By the time I was 18, I had found myself stationed in South Korea. The initial excitement had worn off at this point. I hated sharing a room with someone. It seemed like the only way to any privacy was to get married– which I definitely was not interested in doing. I figured if I could make enough money, I could buy a house, turn it into a rental after a year, and use that to pay the mortgage on my second house.
So, for my last six months in Korea, all I did was learn as much as possible about real estate. Youtube, forums, blogs; whatever I could get my hands on without spending a lot.
I arrived in Killeen, Texas, on January 10, 2022. Before I went through the gate for the first time, I stopped to look at a house. It was affordable– even for an E4. But after seeing it up close, I saw why. The house was riddled with bullet holes and the shed in the backyard had its windows shot out. I immediately realized that to make my plan work, I needed to make more money.
I started delivering food with Uber Eats. It was the only job I could do on my own time that didn’t require me to be 21. Every day, as soon as I was released from work, I would change, pull up the app, and start delivering. I worked seven days a week, and every spare hour I had was spent delivering food. I was getting excited that it just might work. That is, until I got to the end of my first month. Looking at my bank account, I realized over half of the money I made was being spent on gas.
I needed a new plan. I decided to take a huge risk and buy a 2013 Tesla Model S. It was the cheapest, longest-range electric car I could find. And it had free lifetime supercharging. I sold my truck the same day. I made friends with a manager at the hotel near the base, and she let me use the car charger in the back to charge my car for free. Now I was able to deliver food without paying for gas!
At this point, I was comfortable looking at houses again.

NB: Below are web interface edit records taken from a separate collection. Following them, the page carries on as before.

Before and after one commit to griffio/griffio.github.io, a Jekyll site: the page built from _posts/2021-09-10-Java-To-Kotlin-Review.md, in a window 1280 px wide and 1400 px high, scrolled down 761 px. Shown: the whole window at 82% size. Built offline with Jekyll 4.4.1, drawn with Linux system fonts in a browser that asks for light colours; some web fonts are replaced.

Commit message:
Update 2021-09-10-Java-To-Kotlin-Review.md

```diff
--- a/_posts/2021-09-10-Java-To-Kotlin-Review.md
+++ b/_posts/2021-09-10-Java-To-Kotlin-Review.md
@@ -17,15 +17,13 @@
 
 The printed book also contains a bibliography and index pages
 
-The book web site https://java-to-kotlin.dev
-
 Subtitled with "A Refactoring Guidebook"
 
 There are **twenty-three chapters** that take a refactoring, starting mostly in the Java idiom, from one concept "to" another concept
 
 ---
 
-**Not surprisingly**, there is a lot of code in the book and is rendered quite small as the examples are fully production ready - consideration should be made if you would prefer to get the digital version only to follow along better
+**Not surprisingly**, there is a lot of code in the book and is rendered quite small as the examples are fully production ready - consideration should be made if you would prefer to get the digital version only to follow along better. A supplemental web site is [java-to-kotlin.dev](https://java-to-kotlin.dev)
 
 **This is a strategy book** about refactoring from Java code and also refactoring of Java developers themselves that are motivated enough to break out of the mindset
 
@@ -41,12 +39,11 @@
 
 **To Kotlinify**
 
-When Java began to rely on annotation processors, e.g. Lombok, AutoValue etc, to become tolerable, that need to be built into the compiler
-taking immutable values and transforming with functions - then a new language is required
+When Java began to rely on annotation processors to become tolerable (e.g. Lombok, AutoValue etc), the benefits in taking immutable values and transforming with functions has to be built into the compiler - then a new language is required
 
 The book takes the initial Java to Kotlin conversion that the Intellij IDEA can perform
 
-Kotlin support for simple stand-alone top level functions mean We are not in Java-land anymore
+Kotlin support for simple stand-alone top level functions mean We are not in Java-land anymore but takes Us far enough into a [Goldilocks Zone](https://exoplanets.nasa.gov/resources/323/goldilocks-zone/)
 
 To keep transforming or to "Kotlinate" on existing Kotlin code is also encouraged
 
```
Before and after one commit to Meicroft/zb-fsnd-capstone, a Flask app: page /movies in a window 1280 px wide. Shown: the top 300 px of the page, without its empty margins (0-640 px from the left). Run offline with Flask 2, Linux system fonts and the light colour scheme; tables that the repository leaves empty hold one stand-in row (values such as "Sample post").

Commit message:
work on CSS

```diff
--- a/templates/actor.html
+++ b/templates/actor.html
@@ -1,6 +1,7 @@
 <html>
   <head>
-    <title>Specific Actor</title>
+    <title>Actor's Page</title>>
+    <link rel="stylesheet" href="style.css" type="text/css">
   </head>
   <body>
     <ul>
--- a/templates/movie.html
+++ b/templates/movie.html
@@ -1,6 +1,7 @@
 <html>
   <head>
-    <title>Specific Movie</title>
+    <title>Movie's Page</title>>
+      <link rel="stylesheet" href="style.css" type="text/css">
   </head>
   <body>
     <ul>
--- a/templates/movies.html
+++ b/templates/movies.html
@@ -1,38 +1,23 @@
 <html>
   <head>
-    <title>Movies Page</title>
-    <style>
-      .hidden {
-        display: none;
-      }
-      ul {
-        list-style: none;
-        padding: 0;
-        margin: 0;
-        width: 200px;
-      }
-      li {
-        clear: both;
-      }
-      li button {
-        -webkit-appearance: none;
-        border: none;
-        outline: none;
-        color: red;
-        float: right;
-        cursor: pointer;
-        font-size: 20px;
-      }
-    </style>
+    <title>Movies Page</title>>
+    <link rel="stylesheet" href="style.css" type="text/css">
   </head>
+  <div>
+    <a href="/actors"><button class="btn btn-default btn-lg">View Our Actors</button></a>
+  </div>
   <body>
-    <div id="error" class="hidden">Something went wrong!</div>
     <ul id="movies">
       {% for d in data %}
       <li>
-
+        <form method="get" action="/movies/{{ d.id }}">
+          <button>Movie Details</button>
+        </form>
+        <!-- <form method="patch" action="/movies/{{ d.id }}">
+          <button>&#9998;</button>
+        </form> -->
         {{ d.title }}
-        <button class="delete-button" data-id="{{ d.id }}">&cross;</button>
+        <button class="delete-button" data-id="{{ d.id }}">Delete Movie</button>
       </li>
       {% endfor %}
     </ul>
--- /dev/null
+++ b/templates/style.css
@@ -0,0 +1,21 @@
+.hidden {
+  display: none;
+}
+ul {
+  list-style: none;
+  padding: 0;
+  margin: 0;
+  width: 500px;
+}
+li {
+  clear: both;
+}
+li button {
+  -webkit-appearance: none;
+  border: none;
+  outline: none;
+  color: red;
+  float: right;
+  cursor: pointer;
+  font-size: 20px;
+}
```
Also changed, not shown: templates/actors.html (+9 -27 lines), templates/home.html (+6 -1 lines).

I had raised my budget to 150k. I put in full-price offer after full-price offer, only to get beat out by a cash offer or an over-asking price offer. After about 10 offers not getting accepted, I began to worry that all my effort had been for nothing. Entirely by accident, I met a realtor who told me she knew the selling agent on a specific property I wanted to view. I looked at the house, put in an offer within 30 minutes of it being listed, and had my offer accepted within 24 hours for 10k UNDER the asking price.
I closed on the house in May 2022. It’s a cute little three-bedroom, one-bath, completely remodeled home with a tiny one-car garage. Today, two of the bedrooms are rented to two friends of mine. My girlfriend and I split what’s left of the mortgage, which is barely anything. I get free electricity at night from my energy company, so it costs me nothing to charge the car. I still do Uber on the side. We are getting ready to buy a second house next year and turn this one into a rental, which will bring in around $600 a month after expenses.
I would love to say that I had it all figured out and knew what I was doing from the start, but that would be infinitely far from the truth. I took risks and told myself I would figure it out along the way. Anytime I wasn’t delivering food or working on base, I was reading about real estate and watching YouTube videos, cramming as much knowledge as possible. I am nowhere near able to live off of passive income, but I am definitely one step closer.